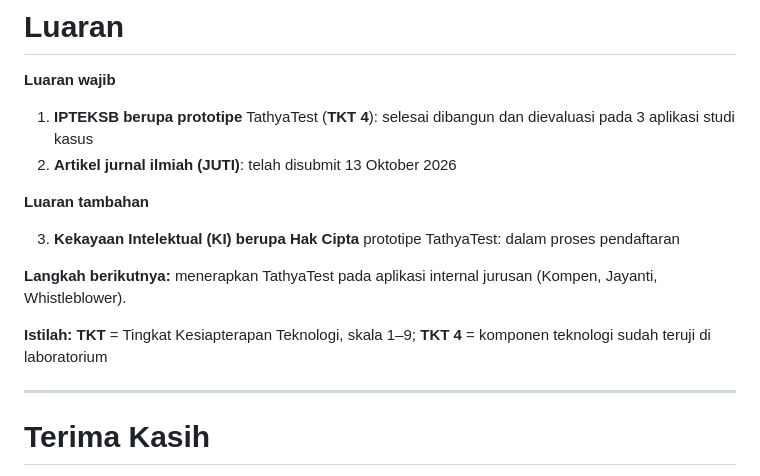
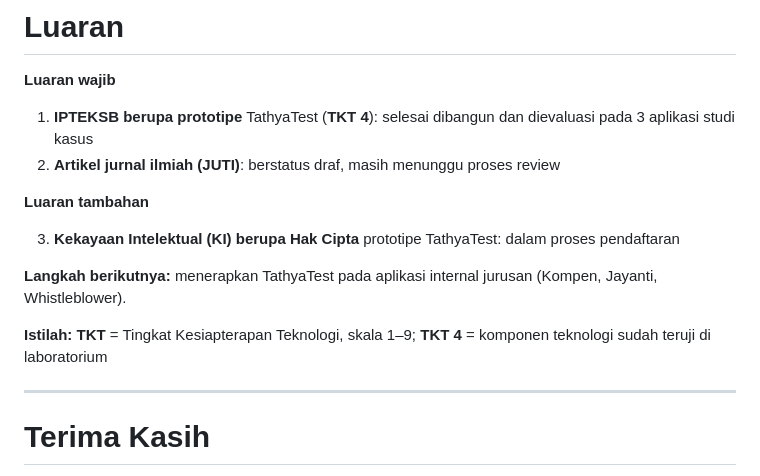
Before and after one commit to dhanifudin/tathyatest-docs, a Markdown page: presentasi/tathyatest.md, the part around the change. Drawn GitHub-style.

Commit message:
presentasi: mark JUTI article as draft pending review
Co-Authored-By: Claude Sonnet 5.5 <noreply@anthropic.com>

```diff
--- a/presentasi/tathyatest.md
+++ b/presentasi/tathyatest.md
@@ -220,7 +220,7 @@ Simpulan mengikuti BAB V laporan: cakupan melampaui target 80%, akurasi deteksi
 
 **Luaran wajib**
 1. **IPTEKSB berupa prototipe** TathyaTest (**TKT 4**): selesai dibangun dan dievaluasi pada 3 aplikasi studi kasus
-2. **Artikel jurnal ilmiah (JUTI)**: telah disubmit 13 Oktober 2026
+2. **Artikel jurnal ilmiah (JUTI)**: berstatus draf, masih menunggu proses review
 
 </div>
 <div class="box">
@@ -237,7 +237,7 @@ Simpulan mengikuti BAB V laporan: cakupan melampaui target 80%, akurasi deteksi
 <div class="gloss"><b>Istilah:</b> <b>TKT</b> = Tingkat Kesiapterapan Teknologi, skala 1–9; <b>TKT 4</b> = komponen teknologi sudah teruji di laboratorium</div>
 
 <!--
-Luaran wajib: prototipe pada tingkat kesiapan teknologi 4 (teruji di laboratorium) yang sudah dievaluasi pada tiga aplikasi studi kasus, dan artikel untuk jurnal JUTI yang telah disubmit. Luaran tambahan: Kekayaan Intelektual berupa Hak Cipta yang sedang didaftarkan. Langkah berikutnya adalah mencoba pada aplikasi internal jurusan.
+Luaran wajib: prototipe pada tingkat kesiapan teknologi 4 (teruji di laboratorium) yang sudah dievaluasi pada tiga aplikasi studi kasus, dan artikel untuk jurnal JUTI yang masih berstatus draf dan menunggu proses review. Luaran tambahan: Kekayaan Intelektual berupa Hak Cipta yang sedang didaftarkan. Langkah berikutnya adalah mencoba pada aplikasi internal jurusan.
 -->
 
 ---
```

=== WHAT IS NEEDED ===
Each record above is to be restated exactly, with its pictures removed from the copy.

=== OUTPUT ===
Before and after one commit to dhanifudin/tathyatest-docs, a Markdown page: presentasi/tathyatest.md, the part around the change. Drawn GitHub-style.

Commit message:
presentasi: mark JUTI article as draft pending review
Co-Authored-By: Claude Sonnet 5.5 <noreply@anthropic.com>

```diff
--- a/presentasi/tathyatest.md
+++ b/presentasi/tathyatest.md
@@ -220,7 +220,7 @@ Simpulan mengikuti BAB V laporan: cakupan melampaui target 80%, akurasi deteksi
 
 **Luaran wajib**
 1. **IPTEKSB berupa prototipe** TathyaTest (**TKT 4**): selesai dibangun dan dievaluasi pada 3 aplikasi studi kasus
-2. **Artikel jurnal ilmiah (JUTI)**: telah disubmit 13 Oktober 2026
+2. **Artikel jurnal ilmiah (JUTI)**: berstatus draf, masih menunggu proses review
 
 </div>
 <div class="box">
@@ -237,7 +237,7 @@ Simpulan mengikuti BAB V laporan: cakupan melampaui target 80%, akurasi deteksi
 <div class="gloss"><b>Istilah:</b> <b>TKT</b> = Tingkat Kesiapterapan Teknologi, skala 1–9; <b>TKT 4</b> = komponen teknologi sudah teruji di laboratorium</div>
 
 <!--
-Luaran wajib: prototipe pada tingkat kesiapan teknologi 4 (teruji di laboratorium) yang sudah dievaluasi pada tiga aplikasi studi kasus, dan artikel untuk jurnal JUTI yang telah disubmit. Luaran tambahan: Kekayaan Intelektual berupa Hak Cipta yang sedang didaftarkan. Langkah berikutnya adalah mencoba pada aplikasi internal jurusan.
+Luaran wajib: prototipe pada tingkat kesiapan teknologi 4 (teruji di laboratorium) yang sudah dievaluasi pada tiga aplikasi studi kasus, dan artikel untuk jurnal JUTI yang masih berstatus draf dan menunggu proses review. Luaran tambahan: Kekayaan Intelektual berupa Hak Cipta yang sedang didaftarkan. Langkah berikutnya adalah mencoba pada aplikasi internal jurusan.
 -->
 
 ---
```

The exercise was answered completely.